EASY OVERLAY
All you have to do is lick a finger and lift.


We absolutely love these things. This is a Technicolor lithograph with a cellophane or acetate overlay, which if you lift—and of course anyone would—reveals the same figure undressed on the page beneath. As we've mentioned before, we think—but cannot be sure—that these originated with the French nudie magazine Paris-Hollywood, and we've shown you some examples from that publication. The U.S. innovation was adding a Technicolor printing process that made the final product more vivid than the French versions. As you see below, the shot was also used for a standard Technicolor pin-up without the overlay. The print is titled “Alluring,” from around 1955, and as usual we can't identify the model. Many of these items featured centerfolds and celebrities, but others used more obscure subjects.

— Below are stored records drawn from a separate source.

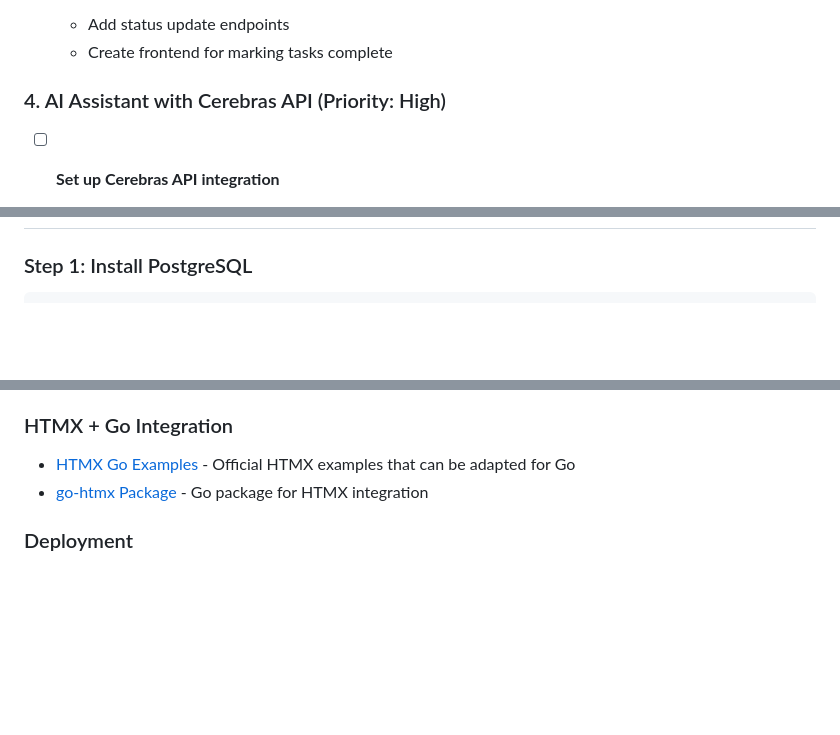
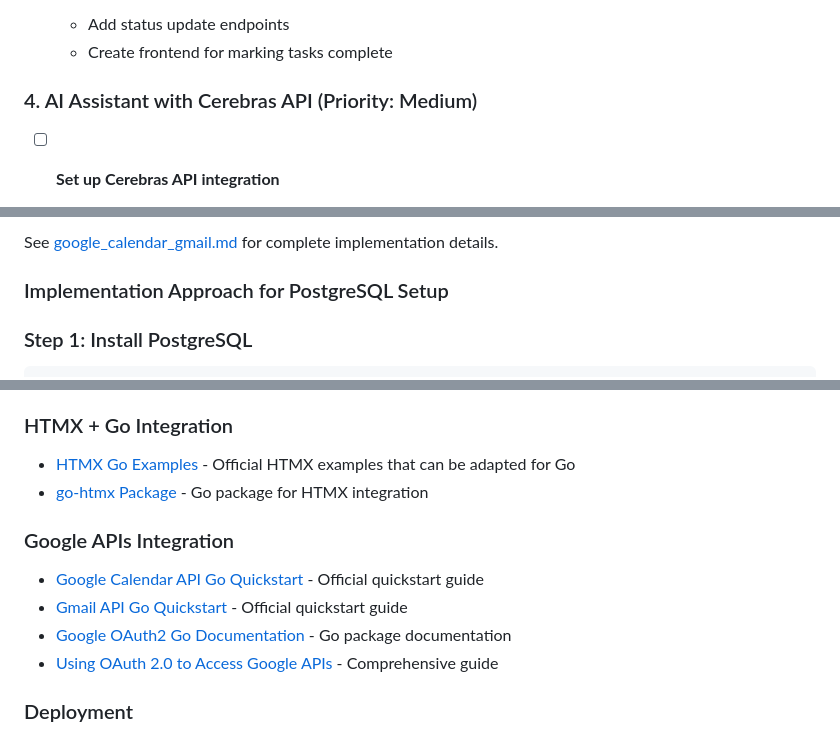
Before and after one commit to lyffseba/ana, a Markdown page: next.md, 3 parts joined by grey strips. GitHub-like rendering; blank space fills up the shorter version.

```diff
--- a/next.md
+++ b/next.md
@@ -80,7 +117,7 @@ We have completed the initial project setup as outlined in Phase 1 of our plan:
   - Add status update endpoints
   - Create frontend for marking tasks complete
 
-### 4. AI Assistant with Cerebras API (Priority: High)
+### 4. AI Assistant with Cerebras API (Priority: Medium)
 
 - [ ] **Set up Cerebras API integration**
   - Register for Cerebras API access (https://inference.cerebras.ai/)
@@ -156,3 +290,6 @@ We have completed the initial project setup as outlined in Phase 1 of our plan:
+See [google_calendar_gmail.md](google_calendar_gmail.md) for complete implementation details.
+
+### Implementation Approach for PostgreSQL Setup
 
 ### Step 1: Install PostgreSQL
 
@@ -334,6 +471,12 @@ func (r *TaskRepository) FindTasksDueToday() ([]models.Task, error) {
 - [HTMX Go Examples](https://htmx.org/examples/) - Official HTMX examples that can be adapted for Go
 - [go-htmx Package](https://github.com/donseba/go-htmx) - Go package for HTMX integration
 
+### Google APIs Integration
+- [Google Calendar API Go Quickstart](https://developers.google.com/calendar/api/quickstart/go) - Official quickstart guide
+- [Gmail API Go Quickstart](https://developers.google.com/gmail/api/quickstart/go) - Official quickstart guide
+- [Google OAuth2 Go Documentation](https://pkg.go.dev/golang.org/x/oauth2/google) - Go package documentation
+- [Using OAuth 2.0 to Access Google APIs](https://developers.google.com/identity/protocols/oauth2) - Comprehensive guide
+
 ### Deployment
 - [Netlify Go Functions](https://docs.netlify.com/functions/build-with-go/) - Official guide for Go functions on Netlify
 - [PostgreSQL on Heroku](https://devcenter.heroku.com/articles/heroku-postgresql) - Using PostgreSQL on Heroku (alternative deployment)
```
Also changed, not shown: other parts of next.md (+136 -2 lines), google_calendar_gmail.md (added, +385 -0 lines).
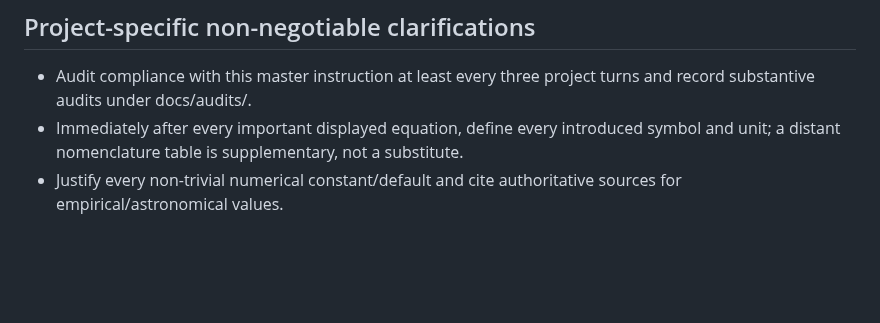
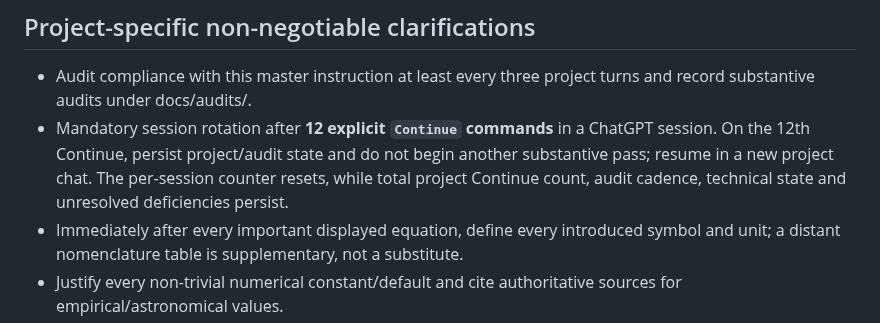
Before and after one commit to weewzr/Implementation-of-mushroom-head-solar-technology-in-Singapore-, a Markdown page: docs/MASTER_INSTRUCTIONS.md, the part around the change. GitHub-like rendering; blank space fills up the shorter version.

Commit message:
Align canonical governance to 12-Continue rotation

```diff
--- a/docs/MASTER_INSTRUCTIONS.md
+++ b/docs/MASTER_INSTRUCTIONS.md
@@ -58,6 +58,7 @@
 ## Project-specific non-negotiable clarifications
 
 - Audit compliance with this master instruction at least every three project turns and record substantive audits under docs/audits/.
+- Mandatory session rotation after **12 explicit `Continue` commands** in a ChatGPT session. On the 12th Continue, persist project/audit state and do not begin another substantive pass; resume in a new project chat. The per-session counter resets, while total project Continue count, audit cadence, technical state and unresolved deficiencies persist.
 - Immediately after every important displayed equation, define every introduced symbol and unit; a distant nomenclature table is supplementary, not a substitute.
 - Justify every non-trivial numerical constant/default and cite authoritative sources for empirical/astronomical values.
 - Rust-only computational implementation is the current user constraint. Existing Python remnants are migration debt and must not remain the canonical reproduction workflow.
```
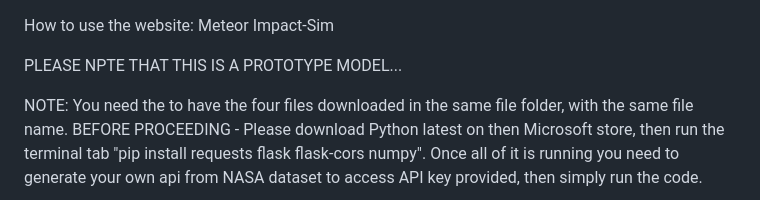
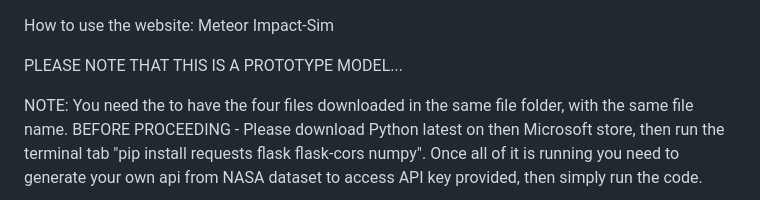
Before and after one commit to RexGabrielSalamat/meteor_impact_sim, a Markdown page: README.md, the part around the change. Drawn GitHub-style.

```diff
--- a/README.md
+++ b/README.md
@@ -1,6 +1,6 @@
 How to use the website: Meteor Impact-Sim
 
-PLEASE NPTE THAT THIS IS A PROTOTYPE MODEL...
+PLEASE NOTE THAT THIS IS A PROTOTYPE MODEL...
 
 NOTE: You need the to have the four files downloaded in the same file folder, with the same file name. BEFORE PROCEEDING - Please download Python latest on then Microsoft store, then run the terminal tab "pip install requests flask flask-cors numpy". Once all of it is running you need to generate your own api from NASA dataset to access API key provided, then simply run the code.
 
```
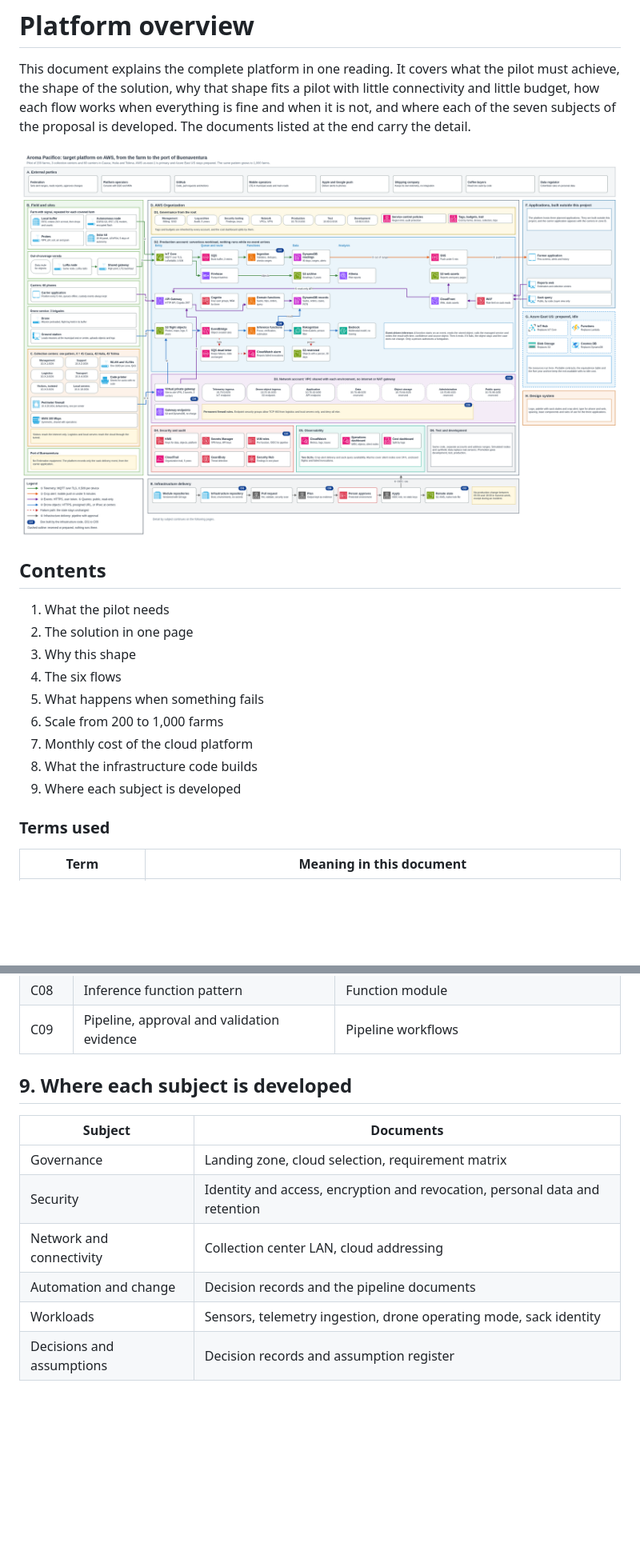
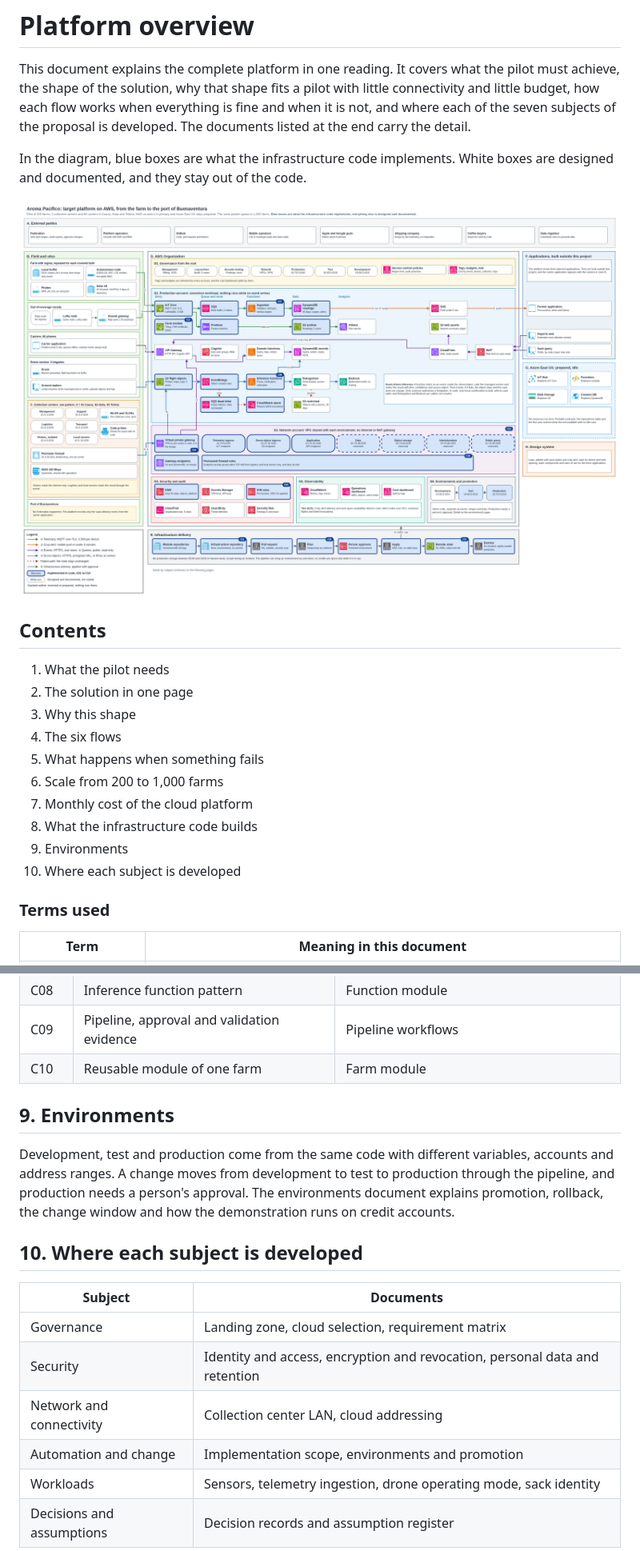
Before and after one commit to aromapacifico-devops/aromapacifico-devops-docs, a Markdown page: docs/architecture/overview.md, 2 parts joined by grey strips. Shown at 80% size. GitHub-like rendering; pictures changed too: docs/architecture/diagrams/00-platform-overview.drawio.png; blank space fills up the shorter version.

```diff
--- a/docs/architecture/overview.md
+++ b/docs/architecture/overview.md
@@ -1,6 +1,8 @@
 # Platform overview
 
 This document explains the complete platform in one reading. It covers what the pilot must achieve, the shape of the solution, why that shape fits a pilot with little connectivity and little budget, how each flow works when everything is fine and when it is not, and where each of the seven subjects of the proposal is developed. The documents listed at the end carry the detail.
+
+In the diagram, blue boxes are what the infrastructure code implements. White boxes are designed and documented, and they stay out of the code.
 
 ![Target platform on AWS, from the farm to the port of Buenaventura](diagrams/00-platform-overview.drawio.png)
 
@@ -14,7 +16,8 @@ This document explains the complete platform in one reading. It covers what the
 6. Scale from 200 to 1,000 farms
 7. Monthly cost of the cloud platform
 8. What the infrastructure code builds
-9. Where each subject is developed
+9. Environments
+10. Where each subject is developed
 
 ### Terms used
 
@@ -151,14 +154,19 @@ The infrastructure code implements the pattern of one environment and stays insi
 | C07 | Telemetry ingestion pattern | Ingestion module |
 | C08 | Inference function pattern | Function module |
 | C09 | Pipeline, approval and validation evidence | Pipeline workflows |
+| C10 | Reusable module of one farm | Farm module |
 
-## 9. Where each subject is developed
+## 9. Environments
+
+Development, test and production come from the same code with different variables, accounts and address ranges. A change moves from development to test to production through the pipeline, and production needs a person's approval. The environments document explains promotion, rollback, the change window and how the demonstration runs on credit accounts.
+
+## 10. Where each subject is developed
 
 | Subject | Documents |
 |---|---|
 | Governance | Landing zone, cloud selection, requirement matrix |
 | Security | Identity and access, encryption and revocation, personal data and retention |
 | Network and connectivity | Collection center LAN, cloud addressing |
-| Automation and change | Decision records and the pipeline documents |
+| Automation and change | Implementation scope, environments and promotion |
 | Workloads | Sensors, telemetry ingestion, drone operating mode, sack identity |
 | Decisions and assumptions | Decision records and assumption register |
```
Also changed, not shown: other parts of docs/architecture/overview.md (+1 -1 lines), docs/architecture/README.md (+3 -2 lines), docs/architecture/environments-and-promotion.md (added, +175 -0 lines), docs/architecture/implementation-scope.md (added, +159 -0 lines), docs/architecture/diagrams/02-cloud-deployment.drawio.png (deleted), docs/architecture/diagrams/02-implementation-scope.drawio.png (added), docs/architecture/diagrams/06-environments.drawio.png (added), 4 other files.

See more U.S. Technicolor overlay examples here, here, and here, and check out a couple of French ones here and here.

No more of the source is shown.